God of the Present Tense

Every now and then, when I’m teaching at youth group, a teenager will roll his or her eyes at me and say something like, “We’ve already learned this, ugh! We already know this!” Most of the time, I resist throwing whatever is in my hand at the teen that makes the comment (most of the time), but it always gets me thinking about what I’m teaching, “Have they heard this all before? Am I boring? Am I making God’s Word boring (which is a sin if you didn’t know)? If they know all this, what am I suppose to teach them?” Then there comes a moment of thankfulness, because I remember that God often speaks through the complaints of teenagers whether they know it or not, and this complaint reveals something that I’ve forgotten—the thing that’s really important in youth ministry…scratch that, all ministry.

We are coming up on the Christmas Season in the church. I’m willing to bet that we are going to hear familiar stories, see familiar colors, and hear familiar songs. I really doubt anyone will say, “Boring! Heard it! I know all this stuff already!” When I think about the repetition of this story, year in and year out, I’m reminded that ministry, worship, and community (the things that make us who we are) are much more than simply the transfer of knowledge. We already know the story, but when we hear it again, we are reminded that God’s love is present, right here and right now. Ministry, worship, and community help us experience God’s love right now, in our very present.

I’m guilty of trying to make my ministry primarily about teaching teens things that they’ve never heard. Some times I forget that ministry is about letting teens experience God in the present, after all, the present, this present moment is the only place that we can experience God. It’s the only place that we are. We already know so many truths—God is love, God loves us, there is nothing more that we can do to be any more loved than we are right now.

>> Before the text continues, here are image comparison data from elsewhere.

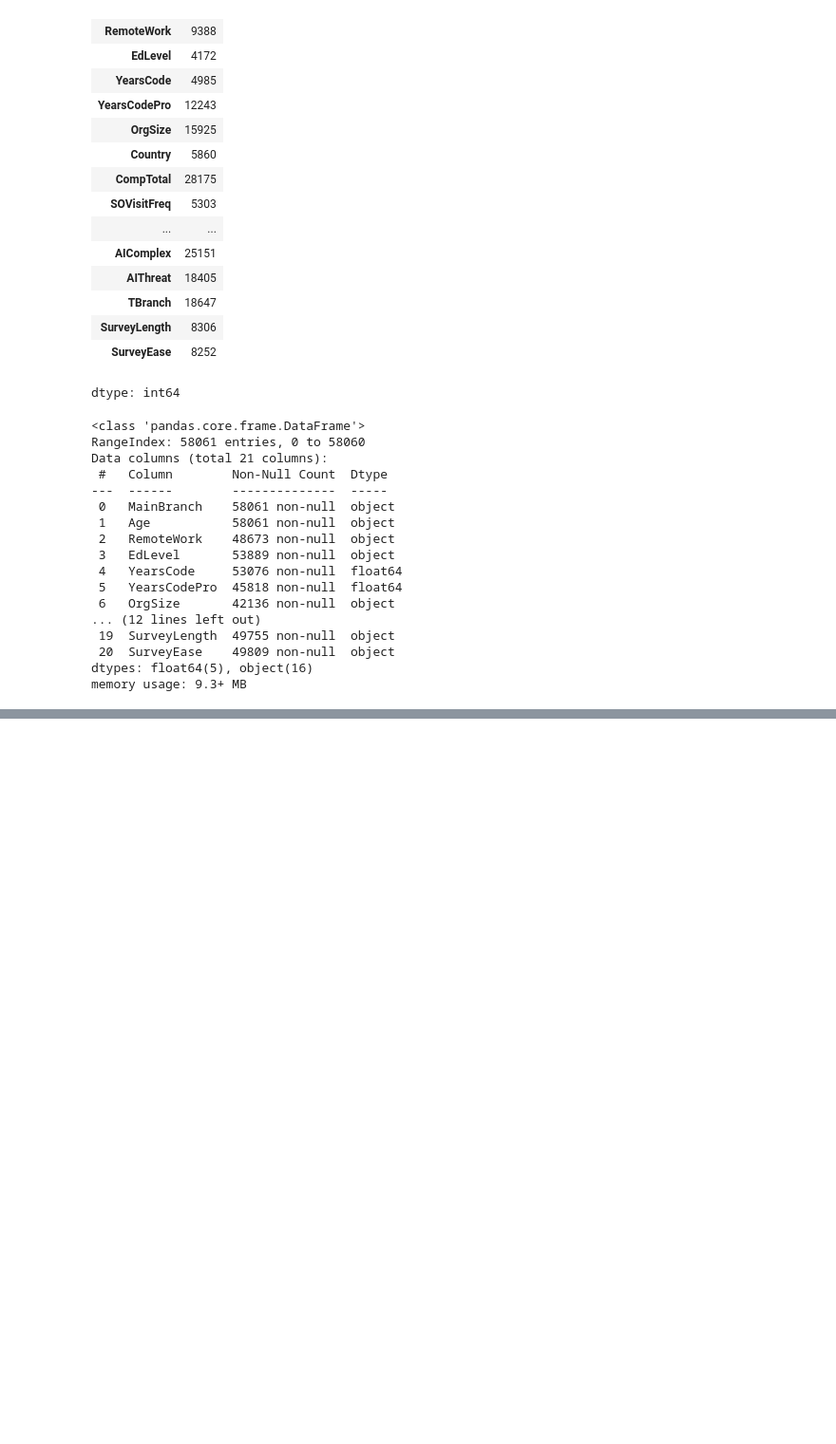
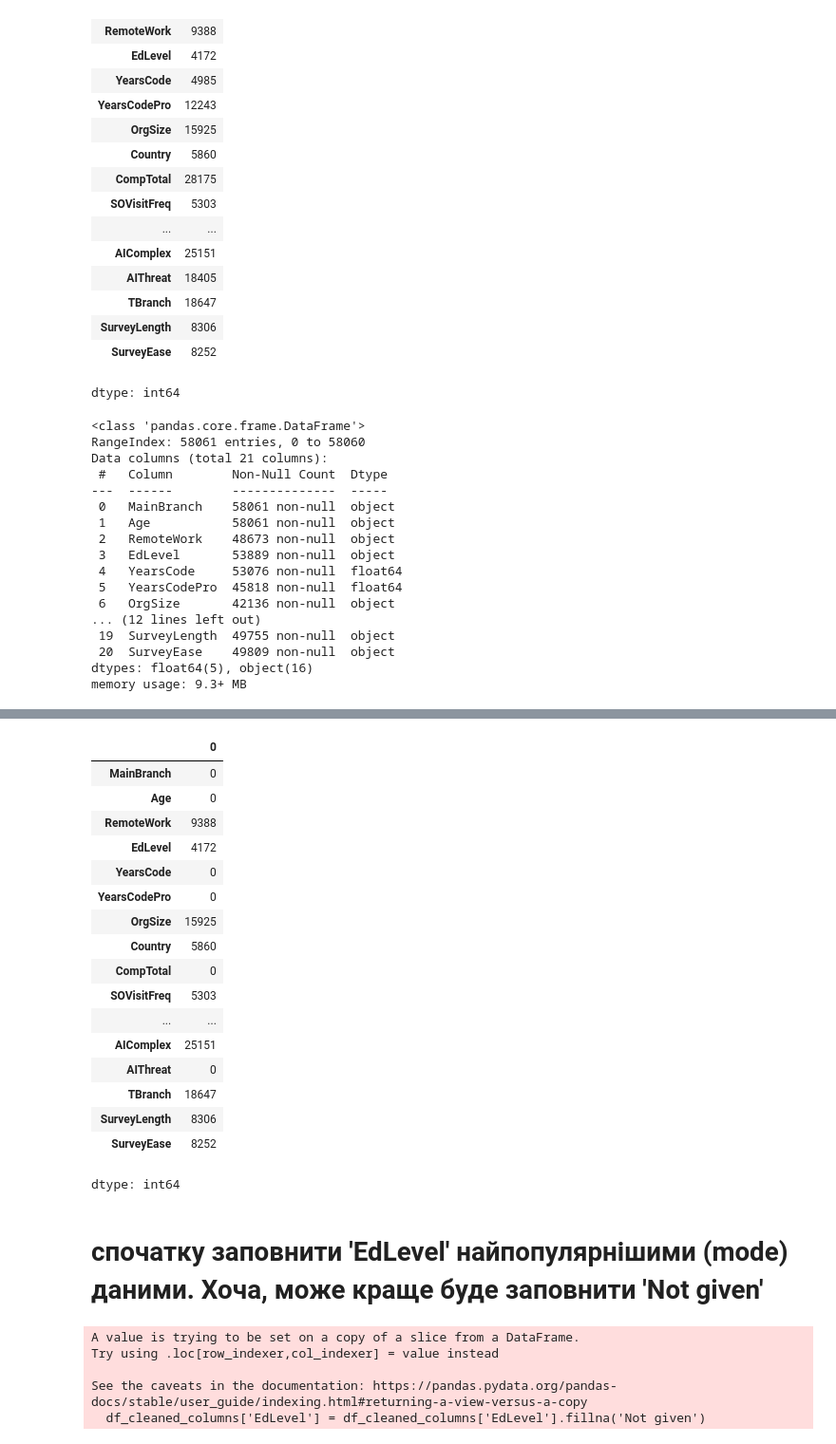
Before and after one commit to dmuman/ML-labs, a Jupyter notebook: lab2/lab2_tutorial.ipynb, the cells around one changed output, grey strips where cells are left out. Shown: that part at 95% size. Saved outputs shown, nothing was run; the diff lists cells and outputs as text; code cells hidden in the pictures; blank space fills up the shorter version.

```diff
--- a/lab2/lab2_tutorial.ipynb
+++ b/lab2/lab2_tutorial.ipynb
@@ -311,0 +329,3 @@ dtype: float64
+# %%
+for column in float_columns:
+  df_cleaned_columns[column] = df_cleaned_columns[column].fillna(df_cleaned_columns.groupby('Age')[column].transform('median'))
@@ -311,0 +350,31 @@ dtype: float64
+# %%
+df_cleaned_columns.isnull().sum()
+# %% [output]
+|  | 0 |
+| MainBranch | 0 |
+| Age | 0 |
+| RemoteWork | 9388 |
+| EdLevel | 4172 |
+| YearsCode | 0 |
+| YearsCodePro | 0 |
+| OrgSize | 15925 |
+| Country | 5860 |
+| CompTotal | 0 |
+| SOVisitFreq | 5303 |
+| ... | ... |
+| AIComplex | 25151 |
+| AIThreat | 0 |
+| TBranch | 18647 |
+| SurveyLength | 8306 |
+| SurveyEase | 8252 |
+dtype: int64
+# %% [markdown]
+# спочатку заповнити 'EdLevel' найпопулярнішими (mode) даними. Хоча, може краще буде заповнити 'Not given'
+# %%
+df_cleaned_columns['EdLevel'] = df_cleaned_columns['EdLevel'].fillna('Not given')
+# %% [output]
+A value is trying to be set on a copy of a slice from a DataFrame.
+Try using .loc[row_indexer,col_indexer] = value instead
+
+See the caveats in the documentation: https://pandas.pydata.org/pandas-docs/stable/user_guide/indexing.html#returning-a-view-versus-a-copy
+  df_cleaned_columns['EdLevel'] = df_cleaned_columns['EdLevel'].fillna('Not given')
```
Also changed, not shown: parts of 6 cells of this notebook.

The trick is remembering it in this very moment.

There are so many things in our pasts and in our futures that tempt us to regret or worry, when the truth is that God is present to you right now, loving you more than you can imagine. So rest in that love, right now. And right now. And right now. It’s always exciting to hear a new idea or new knowledge, but sometimes we just need to remember the things we know, and be present to God in the moment. Merry Christmas!